In fairness, the New Hollywood had at least one monumental flop, too. Michelangelo Antonioni had had a Zeitgeist-grabbing international hit with his first English-language feature, “Blow-Up” (1966). That was shot in London. Now he came to America to shoot “Zabriskie Point,” in Death Valley. A youth movie. It wouldn’t have been such a disaster perhaps if filmed on a college campus? Antonioni almost had company as a foreign master with a Hollywood connection in 1970. The original plan for the Pearl Harbor epic “Tora! Tora! Tora!” was to have Akira Kurosawa shoot the Japanese scenes. That fell through, which didn’t keep it from being the year’s eighth top-grosser.

An unintended consequence of the rise of the New Hollywood would be a marked decline in interest in foreign film.

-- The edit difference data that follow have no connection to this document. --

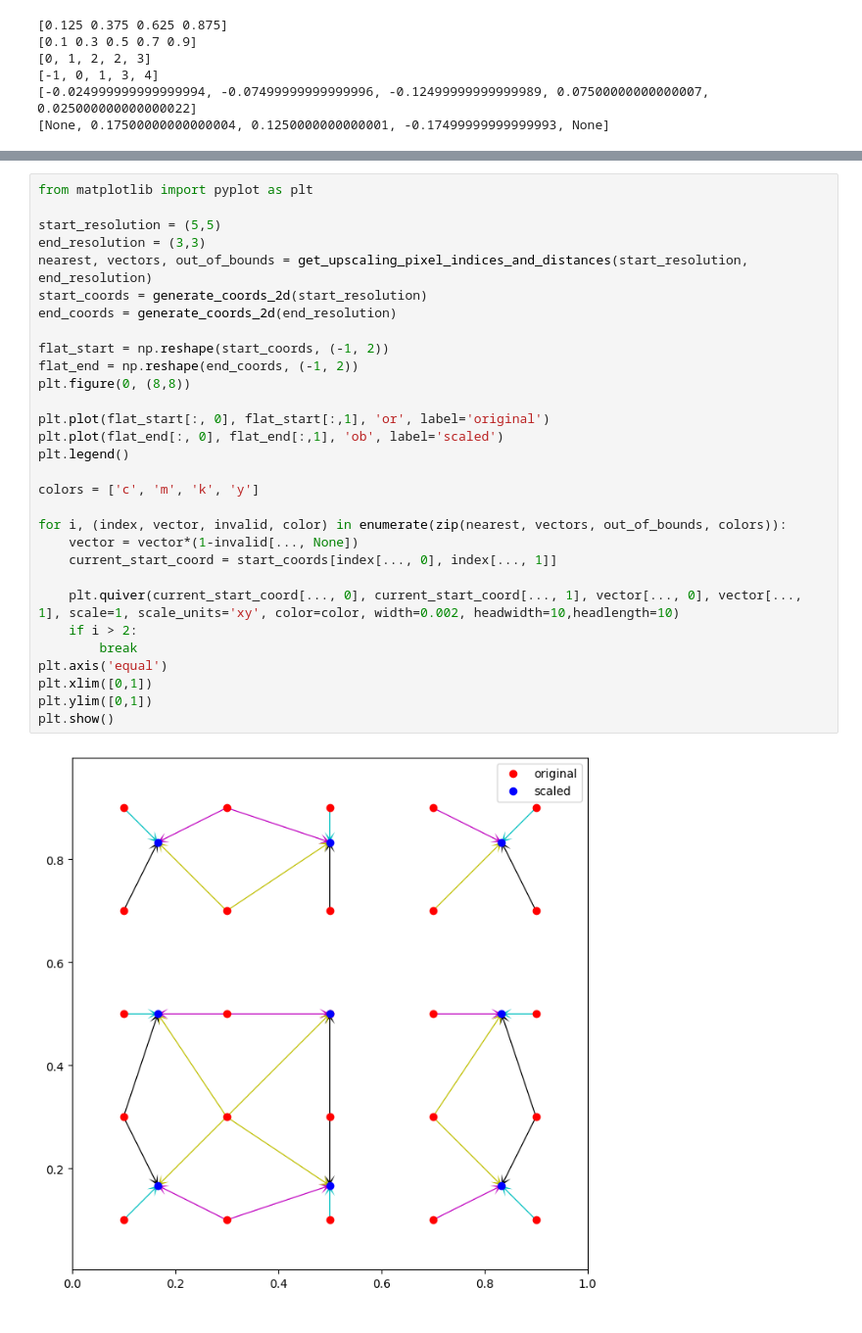
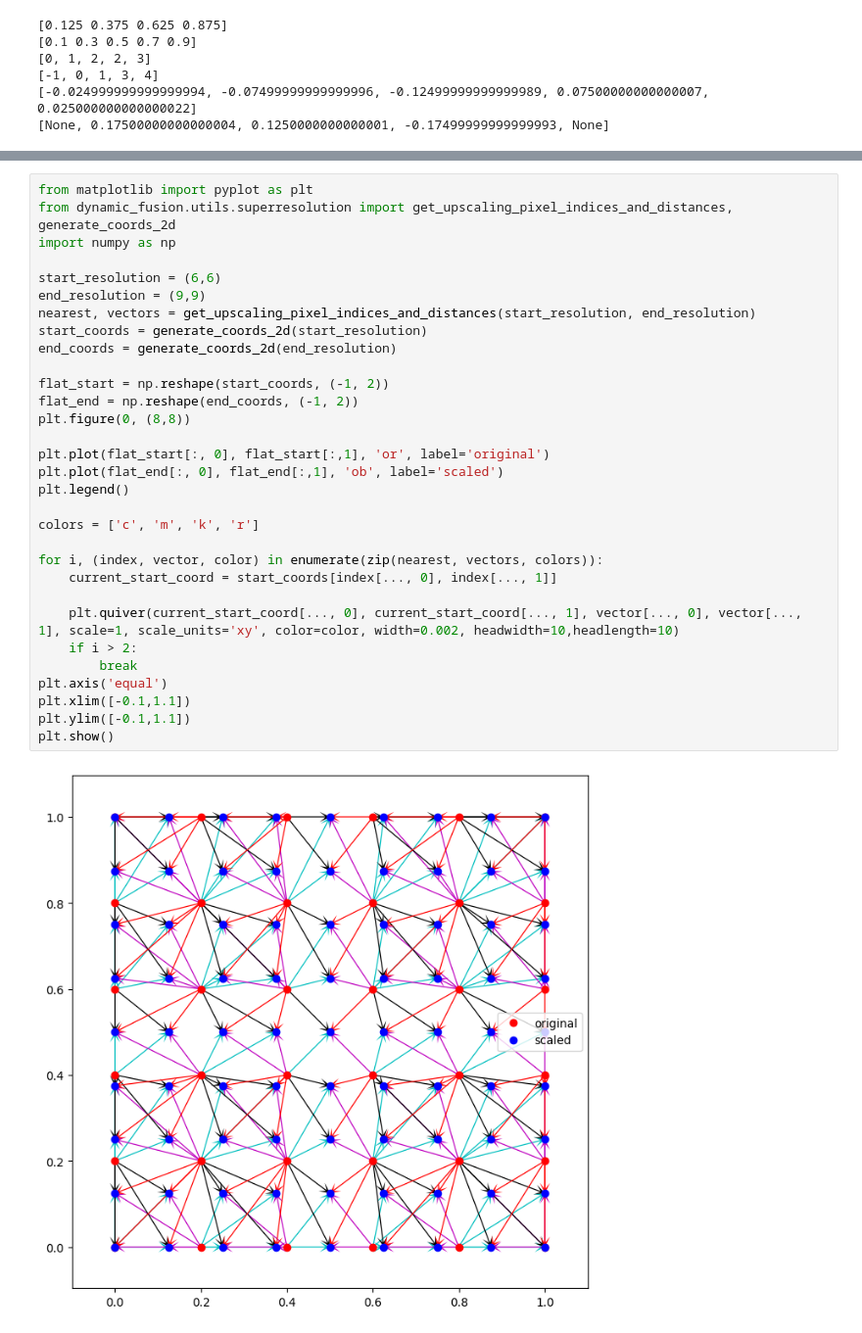
Before and after one commit to dtonderski/dynamic-fusion, a Jupyter notebook: notebooks/08_upsampling_coordinates_dev.ipynb, the cells around one changed output, grey strips where cells are left out. Shown at 98% size. Saved outputs shown, nothing was run; the diff lists cells and outputs as text.

```diff
--- a/notebooks/08_upsampling_coordinates_dev.ipynb
+++ b/notebooks/08_upsampling_coordinates_dev.ipynb
@@ -251,32 +202,33 @@ def get_upscaling_pixel_indices_and_distances(
 # %%
 from matplotlib import pyplot as plt
+from dynamic_fusion.utils.superresolution import get_upscaling_pixel_indices_and_distances, generate_coords_2d
+import numpy as np
 
-start_resolution = (5,5)
-end_resolution = (3,3)
-nearest, vectors, out_of_bounds = get_upscaling_pixel_indices_and_distances(start_resolution, end_resolution)
+start_resolution = (6,6)
+end_resolution = (9,9)
+nearest, vectors = get_upscaling_pixel_indices_and_distances(start_resolution, end_resolution)
 start_coords = generate_coords_2d(start_resolution)
 end_coords = generate_coords_2d(end_resolution)
 
 flat_start = np.reshape(start_coords, (-1, 2))
 flat_end = np.reshape(end_coords, (-1, 2))
 plt.figure(0, (8,8))
 
 plt.plot(flat_start[:, 0], flat_start[:,1], 'or', label='original')
 plt.plot(flat_end[:, 0], flat_end[:,1], 'ob', label='scaled')
 plt.legend()
 
-colors = ['c', 'm', 'k', 'y']
+colors = ['c', 'm', 'k', 'r']
 
-for i, (index, vector, invalid, color) in enumerate(zip(nearest, vectors, out_of_bounds, colors)):
-    vector = vector*(1-invalid[..., None])
+for i, (index, vector, color) in enumerate(zip(nearest, vectors, colors)):
     current_start_coord = start_coords[index[..., 0], index[..., 1]]
 
     plt.quiver(current_start_coord[..., 0], current_start_coord[..., 1], vector[..., 0], vector[..., 1], scale=1, scale_units='xy', color=color, width=0.002, headwidth=10,headlength=10)
     if i > 2:
         break
 plt.axis('equal')
-plt.xlim([0,1])
-plt.ylim([0,1])
+plt.xlim([-0.1,1.1])
+plt.ylim([-0.1,1.1])
 plt.show()
 # %% [output]
-[figure, old version]
+[figure, new version]
```
Also changed, not shown: parts of 19 cells of this notebook, 18 other files.
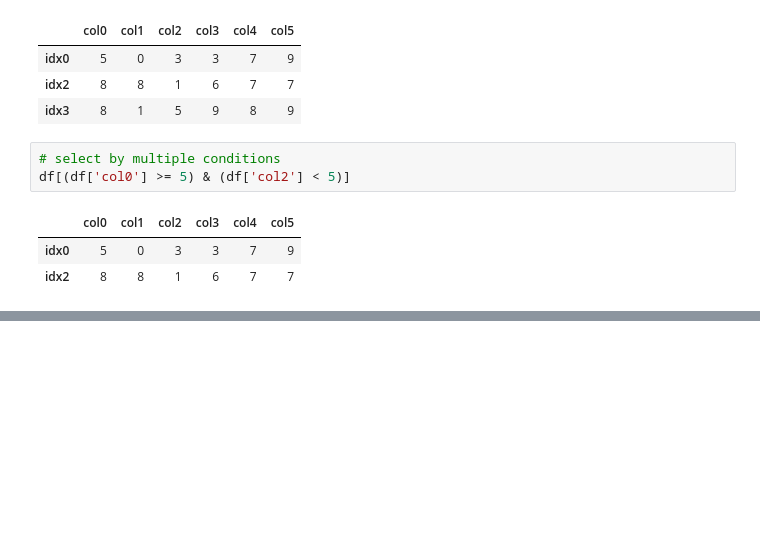
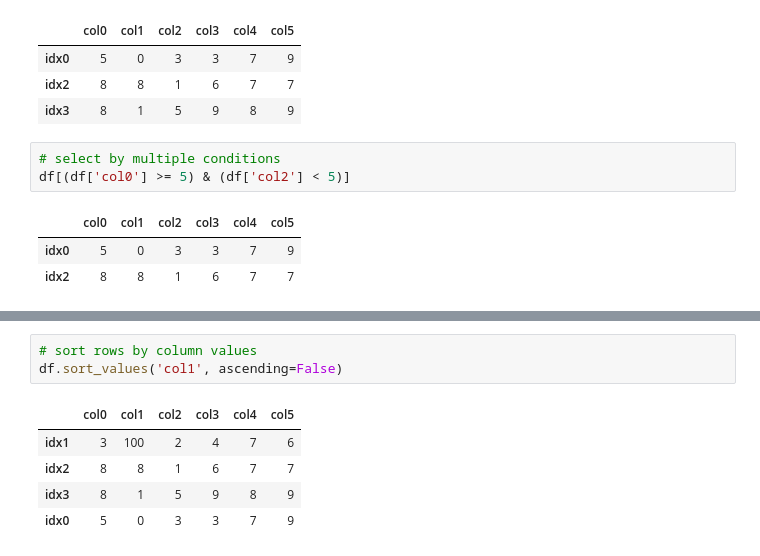
Before and after one commit to hc-sun/python-data-science, a Jupyter notebook: pandas.ipynb, the cells around one changed output, grey strips where cells are left out. Cells and saved outputs as stored; diff of their text form; blank space fills up the shorter version.

```diff
--- a/pandas.ipynb
+++ b/pandas.ipynb
@@ -208,0 +216,9 @@ df[(df['col0'] >= 5) & (df['col2'] < 5)]
+# %%
+# sort rows by column values
+df.sort_values('col1', ascending=False)
+# %% [output]
+|  | col0 | col1 | col2 | col3 | col4 | col5 |
+| idx1 | 3 | 100 | 2 | 4 | 7 | 6 |
+| idx2 | 8 | 8 | 1 | 6 | 7 | 7 |
+| idx3 | 8 | 1 | 5 | 9 | 8 | 9 |
+| idx0 | 5 | 0 | 3 | 3 | 7 | 9 |
```
Also changed, not shown: parts of 3 cells of this notebook.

You wouldn’t know it from the example of 1970, though. Luis Buñuel’s ‘70s renaissance began with “Tristana.” Vittoria De Sica’s “The Garden of the Finzi-Continis” would win the best foreign picture Oscar. It was a banner year for French film: Jean-Pierre Melville’s “Le Cercle Rouge,” Claude Chabrol’s “Le Boucher,” Eric Rohmer’s “Claire’s Knee,” and two from François Truffaut, “The Wild Child” and “Bed and Board.”


Bernardo Bertolucci also had two that year: “The Spider Stratagem” and “The Conformist.” Ah, “The Conformist” (such a not-1970 title): Any movie year that included the release of one of the greatest films ever made has to be considered a pretty good movie year.



Available on Amazon Prime, Google Player, Hulu, iTunes, Vudu, YouTube


Available on Amazon Prime, Google Player, Hulu, YouTube

“Love Story”

Available on Amazon Prime, Google Player, iTunes, Vudu, YouTube


Available on Amazon Prime, Google Player, iTunes, Vudu, YouTube

“Little Big Man”

Available on Amazon Prime


Available on Amazon Prime, Google Player, iTunes, Vudu, YouTube

“Five Easy Pieces”

Available on Amazon Prime, Crackle, Google Player, iTunes, Vudu, YouTube

“The Conformist”

Available on Amazon Prime, Google Player, iTunes, Vudu, YouTube

Mark Feeney can be reached at mark.feeney@globe.com.